Modification records:

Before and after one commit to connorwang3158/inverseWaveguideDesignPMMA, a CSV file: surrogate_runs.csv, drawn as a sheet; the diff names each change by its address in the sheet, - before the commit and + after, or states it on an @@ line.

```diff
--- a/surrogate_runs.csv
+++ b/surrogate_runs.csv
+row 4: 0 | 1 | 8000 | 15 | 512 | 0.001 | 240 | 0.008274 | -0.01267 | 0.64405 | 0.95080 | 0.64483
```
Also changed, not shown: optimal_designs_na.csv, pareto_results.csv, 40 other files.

* * *

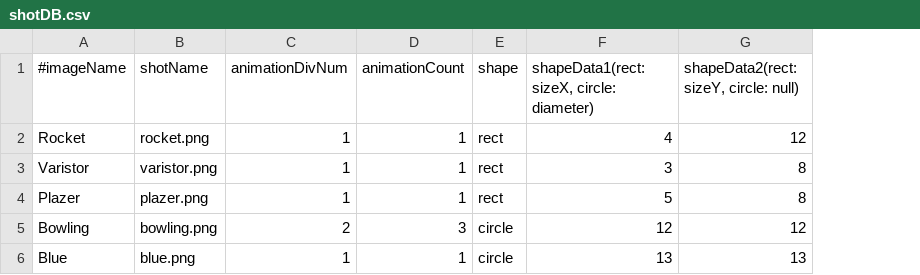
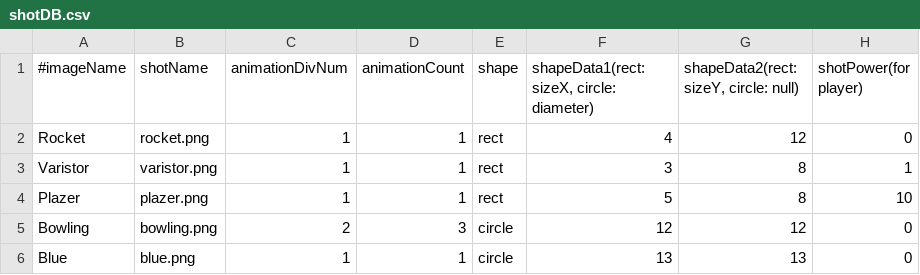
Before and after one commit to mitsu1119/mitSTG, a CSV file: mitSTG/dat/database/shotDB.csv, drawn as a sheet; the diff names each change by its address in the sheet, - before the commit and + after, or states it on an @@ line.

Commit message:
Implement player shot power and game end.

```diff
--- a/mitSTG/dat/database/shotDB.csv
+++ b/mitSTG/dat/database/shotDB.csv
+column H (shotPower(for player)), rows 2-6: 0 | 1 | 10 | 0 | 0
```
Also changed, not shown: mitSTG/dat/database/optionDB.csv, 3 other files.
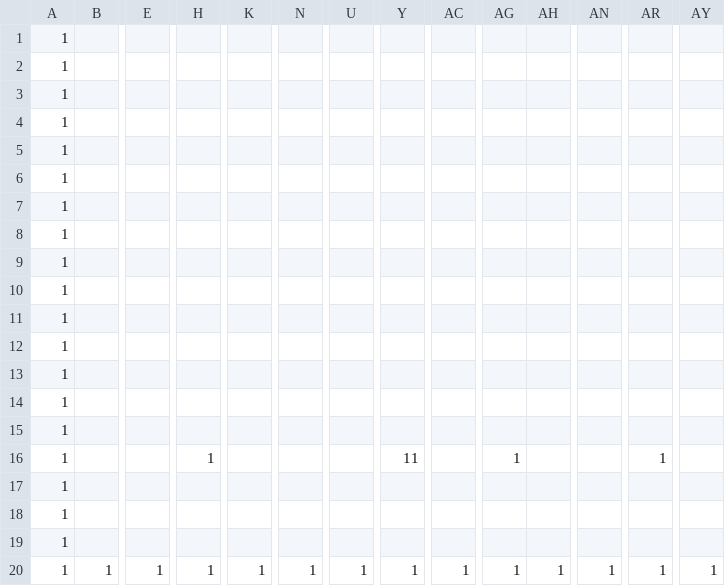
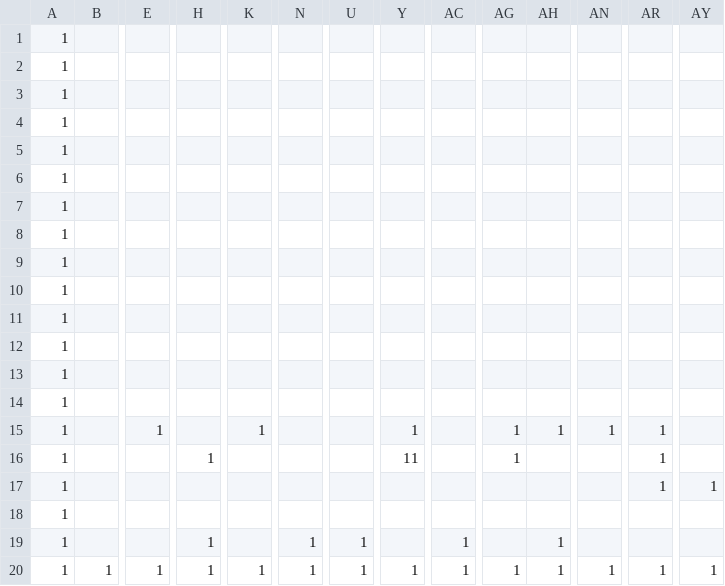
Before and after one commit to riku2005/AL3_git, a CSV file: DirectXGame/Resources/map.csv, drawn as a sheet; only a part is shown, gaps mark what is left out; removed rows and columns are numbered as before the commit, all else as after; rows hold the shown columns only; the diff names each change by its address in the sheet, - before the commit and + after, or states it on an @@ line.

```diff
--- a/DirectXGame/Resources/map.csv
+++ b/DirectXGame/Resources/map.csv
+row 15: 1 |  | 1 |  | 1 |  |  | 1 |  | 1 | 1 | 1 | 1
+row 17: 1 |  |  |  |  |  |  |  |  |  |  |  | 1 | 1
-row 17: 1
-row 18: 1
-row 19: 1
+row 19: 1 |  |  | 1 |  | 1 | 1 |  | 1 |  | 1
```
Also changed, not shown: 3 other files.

...

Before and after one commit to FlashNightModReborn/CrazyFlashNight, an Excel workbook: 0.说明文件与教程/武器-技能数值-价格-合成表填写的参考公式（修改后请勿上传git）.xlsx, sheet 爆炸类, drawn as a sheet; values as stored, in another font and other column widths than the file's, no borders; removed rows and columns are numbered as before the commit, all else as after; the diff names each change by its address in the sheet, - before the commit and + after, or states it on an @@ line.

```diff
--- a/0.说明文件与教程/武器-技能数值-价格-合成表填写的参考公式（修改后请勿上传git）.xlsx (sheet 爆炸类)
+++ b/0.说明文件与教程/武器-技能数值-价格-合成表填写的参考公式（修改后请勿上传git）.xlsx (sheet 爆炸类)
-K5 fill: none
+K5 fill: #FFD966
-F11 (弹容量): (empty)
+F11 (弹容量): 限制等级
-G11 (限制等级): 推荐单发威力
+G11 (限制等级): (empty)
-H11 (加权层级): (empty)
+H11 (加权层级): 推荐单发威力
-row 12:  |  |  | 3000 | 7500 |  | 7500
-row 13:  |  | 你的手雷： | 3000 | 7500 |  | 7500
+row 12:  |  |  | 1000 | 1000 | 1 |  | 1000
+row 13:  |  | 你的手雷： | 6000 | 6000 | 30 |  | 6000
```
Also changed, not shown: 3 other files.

— What to produce —
Determine how many lines above contain "player" and respond with that number only.

— Answer to the exercise —
2